    Perhaps I've already asked this before, but how do you deal with trying to maintain fingernails as someone who works with his hands?

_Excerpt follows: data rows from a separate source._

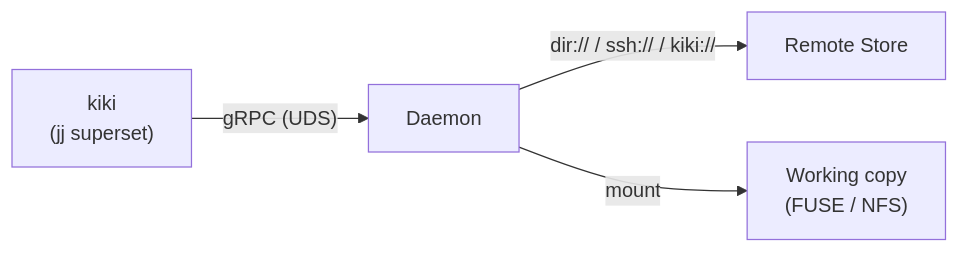
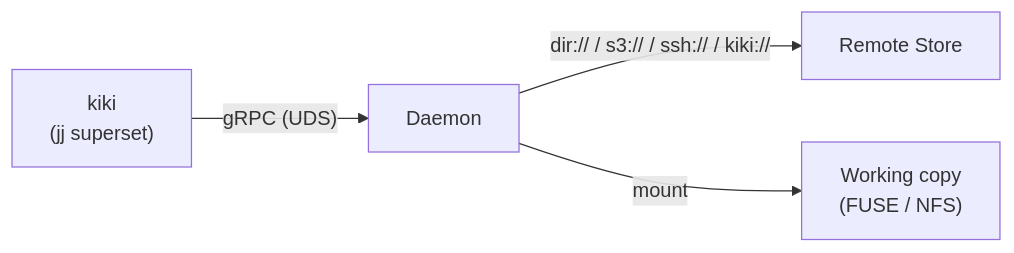
The diagram in docs/USER_GUIDE.md (ahimsalabs/kiki), drawn with Mermaid before and after one commit. The commit also changed other lines of this file and 8 other files, not shown here.

Commit message:
feat: add S3 remote store backend (s3:// scheme)

````diff
--- a/docs/USER_GUIDE.md
+++ b/docs/USER_GUIDE.md
@@ -13,6 +13,6 @@
 ```mermaid
 graph LR
     CLI["kiki<br/>(jj superset)"] -- "gRPC (UDS)" --> Daemon
-    Daemon -- "dir:// / ssh:// / kiki://" --> Remote["Remote Store"]
+    Daemon -- "dir:// / s3:// / ssh:// / kiki://" --> Remote["Remote Store"]
     Daemon -- mount --> VFS["Working copy<br/>(FUSE / NFS)"]
 ```
````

I have the devil's own time of it. For me it makes learning classical guitar very difficult.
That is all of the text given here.